Lee Ranaldo & Leah Singer – iloveyouihateyou
A Mental Squinting, essay by Richard Julin, Curatorial Director Magasin 3 Stockholm Konsthall
A conversation with LEE RANALDO and LEAH SINGER, New York City, 20th of November 2008, interview by Richard Julin
Exhibition catalogue no. 40
No. of pages: 64, color, richly illustrated
Binding: hard cover
Graphic design: Cederteg.Nying.Berlin
Editor: Richard Julin
Publisher: Magasin 3 Stockholm Konsthall, Libraryman Co., Ltd.
Available for purchase in our museum entrance for 300 SEK (approx. 30 EUR)
A Mental Squinting, essay by Richard Julin
I want to thank Leah and Lee for the generous discussions on art that we’ve had and for a great time working together developing the exhibition “iloveyouihateyou”.
RICHARD JULIN, chief curator
About twenty years ago my idea about what art can be was shaken thoroughly. I was watching Jonas Mekas three hour, epic experimental movie Walden. It poetically depicts brief moments of beauty from quotidian situations. I quickly felt at ease with Walden’s quite slow tempo, hand held camera movements and voice-over sound track. So much that I fell asleep after a while. I woke up a bit later to new images of vaguely familiar faces, a snow storm in Times Square, hearing a voice reading something in French, images of a boat ride… and I dozed off again. When I woke up and followed the flow until the film ended I was exhilarated.
I realized that I had felt no urge to understand a specific message or plot line. The experience was like being in a stream of image and sound; an accepting environment that embraced contemplation as well as sleep. It felt like a ‘mental squinting’ where the focus was somewhere between the images, the sound and the thoughts they evoked.
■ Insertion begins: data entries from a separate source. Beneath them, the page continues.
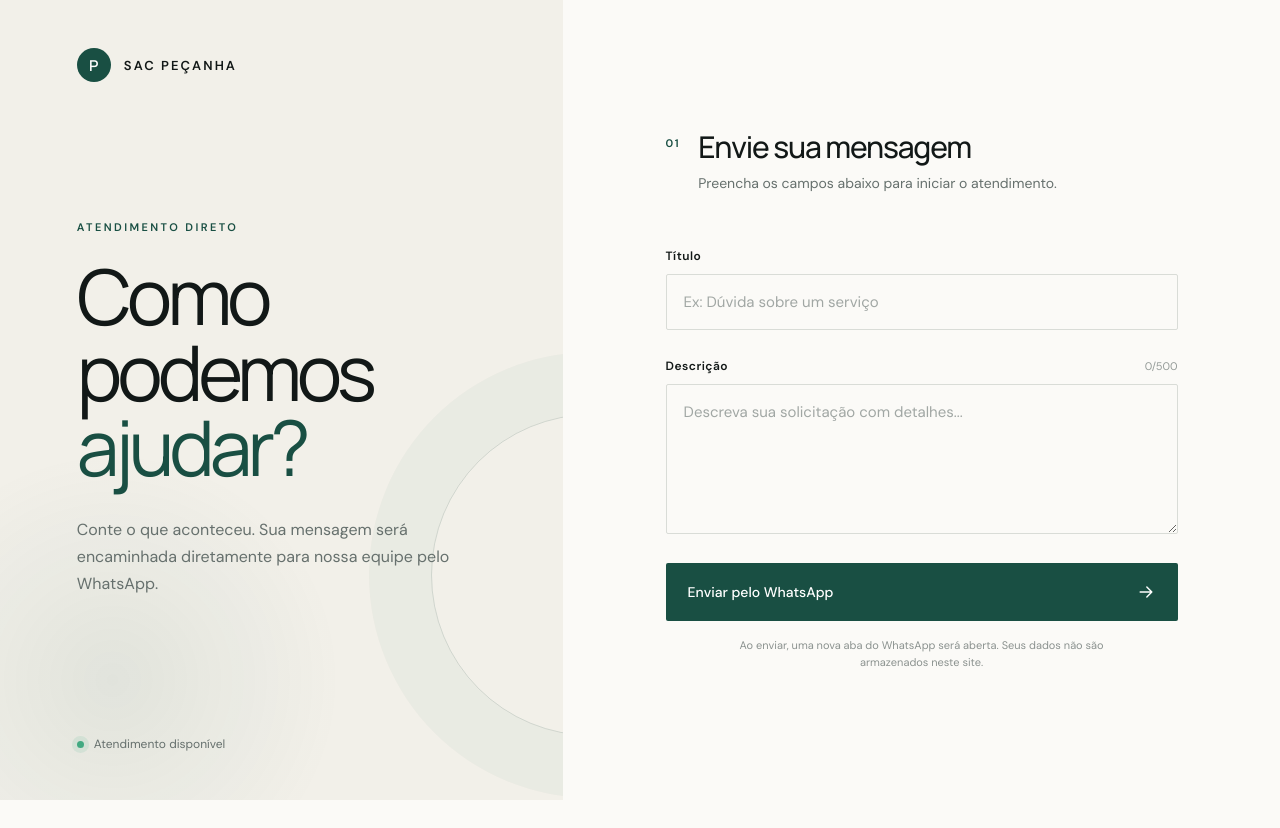
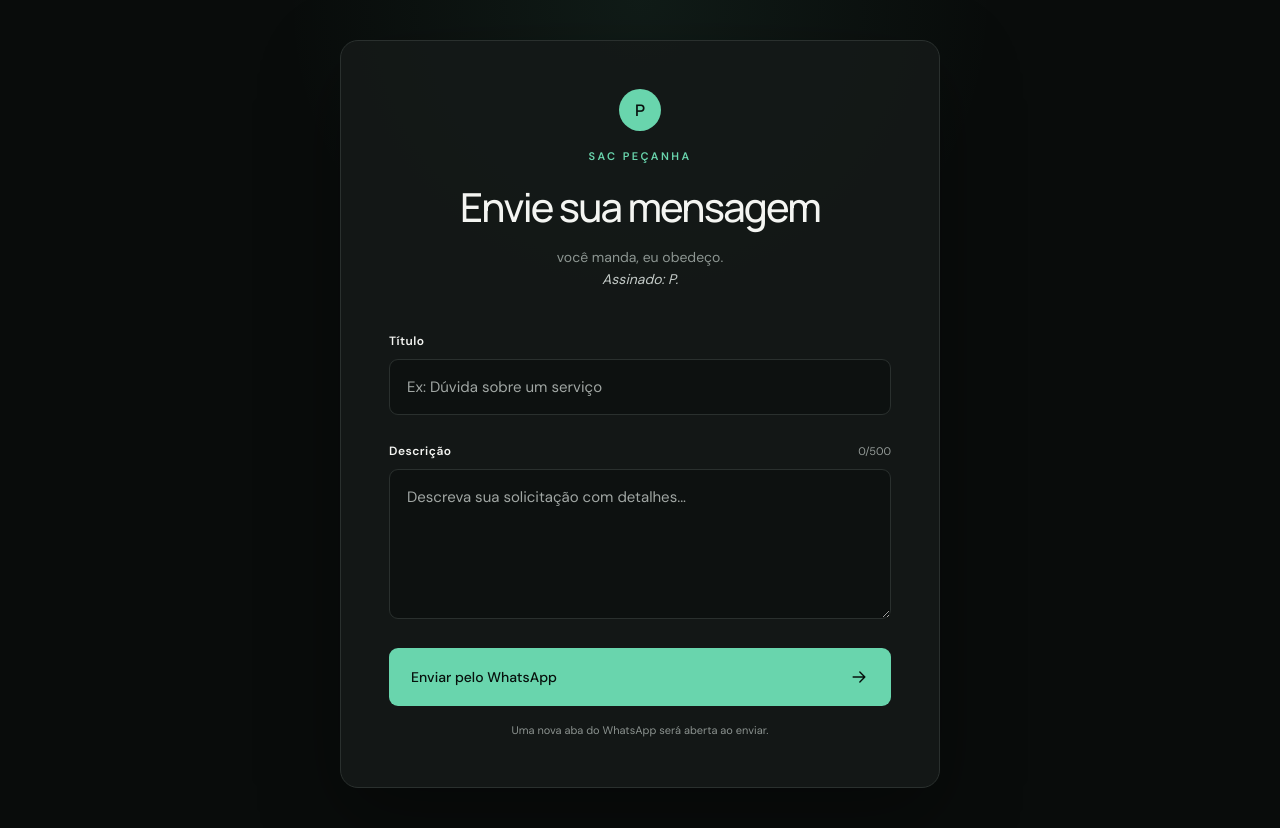
Before and after one commit to kauanpecanha/sac-pecanha, a React (Vite) app: page / in a window 1280 px wide. Before the commit the page ends 800 px from the top, so only its background shows below. Built offline with nearby package versions, Linux system fonts and the light colour scheme.

Commit message:
project setup

```diff
--- a/package.json
+++ b/package.json
@@ -4,7 +4,7 @@
   "private": true,
   "scripts": {
     "dev": "vite",
-    "build": "vite build && node scripts/finalize-build.mjs",
+    "build": "vite build",
     "preview": "vite preview"
   },
   "dependencies": {
--- a/src/App.jsx
+++ b/src/App.jsx
@@ -1,6 +1,6 @@
 import { useState } from "react";
 
-const WHATSAPP_URL = "http://wa.me/5521989990463";
+const WHATSAPP_PHONE = import.meta.env.WHATSAPP_PHONE?.replace(/\D/g, "");
 
 function ArrowIcon() {
   return (
@@ -17,6 +17,13 @@ export default function App() {
   function handleSubmit(event) {
     event.preventDefault();
 
+    if (!WHATSAPP_PHONE) {
+      window.alert(
+        "Número do WhatsApp não configurado. Defina WHATSAPP_PHONE.",
+      );
+      return;
+    }
+
     const message = [
       "Olá! Gostaria de falar com o SAC PEÇANHA.",
       "",
@@ -24,44 +31,26 @@ export default function App() {
       `*Descrição:* ${description.trim()}`,
     ].join("\n");
 
-    window.open(`${WHATSAPP_URL}?text=${encodeURIComponent(message)}`, "_blank", "noopener,noreferrer");
+    window.open(
+      `https://wa.me/${WHATSAPP_PHONE}?text=${encodeURIComponent(message)}`,
+      "_blank",
+      "noopener,noreferrer",
+    );
   }
 
   return (
     <main>
-      <section className="hero" aria-labelledby="page-title">
-        <div className="brand">
-          <span className="brandMark">P</span>
-          <span>SAC PEÇANHA</span>
-        </div>
-
-        <div className="intro">
-          <p className="eyebrow">ATENDIMENTO DIRETO</p>
-          <h1 id="page-title">
-            Como podemos
-            <br />
-            <span>ajudar?</span>
-          </h1>
-          <p className="subtitle">
-            Conte o que aconteceu. Sua mensagem será encaminhada diretamente
-            para nossa equipe pelo WhatsApp.
-          </p>
-        </div>
-
-        <p className="availability">
-          <span aria-hidden="true" />
-          Atendimento disponível
-        </p>
-      </section>
-
       <section className="formPanel" aria-label="Formulário de atendimento">
         <form onSubmit={handleSubmit}>
           <div className="formHeading">
-            <span>01</span>
-            <div>
-              <h2>Envie sua mensagem</h2>
-              <p>Preencha os campos abaixo para iniciar o atendimento.</p>
-            </div>
+            <span className="brandMark">P</span>
+            <p className="eyebrow">SAC PEÇANHA</p>
+            <h1>Envie sua mensagem</h1>
+            <p className="tagline">
+              você manda, eu obedeço.
+              <br />
+              <span>Assinado: P.</span>
+            </p>
           </div>
 
           <label htmlFor="title">Título</label>
@@ -94,8 +83,7 @@ export default function App() {
           </button>
 
           <p className="privacy">
-            Ao enviar, uma nova aba do WhatsApp será aberta. Seus dados não são
-            armazenados neste site.
+            Uma nova aba do WhatsApp será aberta ao enviar.
           </p>
         </form>
       </section>
--- a/src/styles.css
+++ b/src/styles.css
@@ -1,12 +1,13 @@
 @import url("https://fonts.googleapis.com/css2?family=DM+Sans:wght@400;500;600&family=Manrope:wght@400;500;600&display=swap");
 
 :root {
-  --ink: #121817;
-  --muted: #66706d;
-  --cream: #f2f0e9;
-  --paper: #fbfaf7;
-  --green: #194f43;
-  --line: #d9dcd7;
+  --ink: #f4f5f2;
+  --muted: #8d9692;
+  --surface: #151918;
+  --background: #090c0b;
+  --green: #69d5ad;
+  --green-dark: #173f33;
+  --line: #2a302e;
 }
 
 * {
@@ -20,7 +21,9 @@ body {
 }
 
 body {
-  background: var(--paper);
+  background:
+    radial-gradient(circle at 50% 0%, rgba(105, 213, 173, 0.08), transparent 34%),
+    var(--background);
   color: var(--ink);
   font-family: "DM Sans", sans-serif;
 }
@@ -28,144 +31,70 @@ body {
 main {
   min-height: 100vh;
   display: grid;
-  grid-template-columns: minmax(340px, 0.88fr) minmax(500px, 1.12fr);
-}
-
-.hero {
-  position: relative;
-  min-height: 100vh;
-  padding: 48px clamp(42px, 6vw, 96px);
-  background:
-    radial-gradient(circle at 20% 85%, rgba(25, 79, 67, 0.08), transparent 28%),
-    var(--cream);
-  display: flex;
-  flex-direction: column;
-  justify-content: space-between;
-  overflow: hidden;
-}
-
-.hero::after {
-  content: "";
-  position: absolute;
-  width: 320px;
-  height: 320px;
-  right: -190px;
-  bottom: 8%;
-  border: 1px solid rgba(25, 79, 67, 0.16);
-  border-radius: 50%;
-  box-shadow: 0 0 0 62px rgba(25, 79, 67, 0.035);
-}
-
-.brand {
-  display: flex;
-  align-items: center;
-  gap: 13px;
-  font-size: 13px;
-  font-weight: 600;
-  letter-spacing: 0.16em;
+  place-items: center;
+  padding: 40px 20px;
 }
 
 .brandMark {
-  width: 34px;
-  height: 34px;
+  width: 42px;
+  height: 42px;
   display: grid;
   place-items: center;
+  margin: 0 auto 18px;
   background: var(--green);
-  color: white;
+  color: #08110e;
   border-radius: 50%;
   font-family: "Manrope", sans-serif;
-  font-size: 15px;
-  letter-spacing: 0;
-}
-
-.intro {
-  position: relative;
-  z-index: 1;
-  max-width: 530px;
+  font-size: 16px;
+  font-weight: 600;
 }
 
 .eyebrow {
-  margin: 0 0 24px;
+  margin: 0 0 16px;
   color: var(--green);
   font-size: 11px;
   font-weight: 600;
   letter-spacing: 0.22em;
+  text-align: center;
 }
 
 h1 {
-  margin: 0;
+  margin: 0 0 12px;
   font-family: "Manrope", sans-serif;
-  font-size: clamp(52px, 6vw, 86px);
-  font-weight: 400;
-  letter-spacing: -0.065em;
-  line-height: 0.98;
-}
-
-h1 span {
-  color: var(--green);
-}
-
-.subtitle {
-  max-width: 430px;
-  margin: 32px 0 0;
-  color: var(--muted);
-  font-size: 16px;
-  line-height: 1.7;
-}
-
-.availability {
-  display: flex;
-  align-items: center;
-  gap: 10px;
-  margin: 0;
-  color: var(--muted);
-  font-size: 12px;
-}
-
-.availability span {
-  width: 7px;
-  height: 7px;
-  background: #42a981;
-  border-radius: 50%;
-  box-shadow: 0 0 0 5px rgba(66, 169, 129, 0.12);
+  font-size: clamp(30px, 5vw, 40px);
+  font-weight: 500;
+  letter-spacing: -0.045em;
+  text-align: center;
 }
 
 .formPanel {
-  min-height: 100vh;
-  padding: 64px clamp(44px, 8vw, 132px);
-  display: grid;
-  place-items: center;
+  width: min(100%, 600px);
 }
 
 form {
-  width: min(100%, 560px);
+  width: 100%;
+  padding: clamp(28px, 6vw, 48px);
+  border: 1px solid var(--line);
+  border-radius: 18px;
+  background: rgba(21, 25, 24, 0.9);
+  box-shadow: 0 28px 80px rgba(0, 0, 0, 0.35);
 }
 
 .formHeading {
-  display: flex;
-  gap: 18px;
-  margin-bottom: 54px;
+  margin-bottom: 42px;
 }
 
-.formHeading > span {
-  padding-top: 7px;
-  color: var(--green);
-  font-size: 11px;
-  font-weight: 600;
-  letter-spacing: 0.14em;
-}
-
-h2 {
-  margin: 0 0 8px;
-  font: 500 30px/1.2 "Manrope", sans-serif;
-  letter-spacing: -0.04em;
-}
-
-.formHeading p {
+.tagline {
   margin: 0;
   color: var(--muted);
   font-size: 14px;
-  line-height: 1.5;
+  line-height: 1.6;
+  text-align: center;
+}
+
+.tagline span {
+  color: #c3cac7;
+  font-style: italic;
 }
 
 label {
@@ -180,8 +109,8 @@ input,
 textarea {
   width: 100%;
   border: 1px solid var(--line);
-  border-radius: 2px;
-  background: transparent;
+  border-radius: 9px;
+  background: #0d1110;
   color: var(--ink);
   font: 400 15px "DM Sans", sans-serif;
   outline: none;
@@ -208,7 +137,7 @@ textarea::placeholder {
 input:focus,
 textarea:focus {
   border-color: var(--green);
-  box-shadow: 0 0 0 3px rgba(25, 79, 67, 0.08);
+  box-shadow: 0 0 0 3px rgba(105, 213, 173, 0.1);
 }
 
 .labelRow {
@@ -228,10 +157,10 @@ button {
   height: 58px;
   margin-top: 24px;
   border: 0;
-  border-radius: 2px;
+  border-radius: 9px;
   padding: 0 22px;
   background: var(--green);
-  color: white;
+  color: #07110d;
   display: flex;
   align-items: center;
   justify-content: space-between;
@@ -241,7 +170,7 @@ button {
 }
 
 button:hover {
-  background: #103d34;
+  background: #83e2be;
   transform: translateY(-1px);
 }
 
@@ -269,29 +198,12 @@ button svg {
 
 @media (max-width: 820px) {
   main {
-    grid-template-columns: 1fr;
+    padding: 18px;
   }
 
-  .hero {
-    min-height: 520px;
-    padding: 32px 26px 42px;
-  }
-
-  .intro {
-    margin: 72px 0;
-  }
-
-  h1 {
-    font-size: clamp(50px, 15vw, 72px);
-  }
-
-  .formPanel {
-    min-height: auto;
-    padding: 70px 26px;
-  }
-
-  .formHeading {
-    margin-bottom: 42px;
+  form {
+    padding: 30px 22px;
+    border-radius: 14px;
   }
 }
 
```
Also changed, not shown: scripts/finalize-build.mjs (deleted, +0 -14 lines), .openai/hosting.json (deleted), .vite.config.js (added), 2 other files (tests, documents, lock files or other folders).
A liberating experience!
I got that same feeling when I first saw Leah Singer and Lee Ranaldo’s installation Drift. The work can be described as an immersive sonic/visual environment consisting of music, sounds and texts by Ranaldo in response to two 16mm analytical film projectors performed in real time by Singer. Starting in 1991 Drift was performed live in museums, galleries, concert halls and performing arts centers worldwide until 2005. At that time the work became a DVD film. This fixed version of something that had been in flux for so many years turned out to be a catalyst and starting point for a new work: iloveyouihateyou. This is the work that has its premiere at Magasin 3 during the Spring of 2009.
Leah Singer and Lee Ranaldo’s performance work and installations combine a flow of images and sounds taken from everyday situations, moments that reveal the beauty of the ordinary and turn the commonplace into something extraordinary. The contemporary poetic nature of their work echoes a history of experimental cinema that is included in the exhibition with three older works from the history of American avant-garde cinema: Swamp by Nancy Holt and Robert Smithson (1971), Children’s Tapes by Terry Fox (1974) and City Slivers by Gordon Matta-Clark (1976). I doubt the exhibition iloveyouihateyou will make you fall asleep. But if you do – enjoy!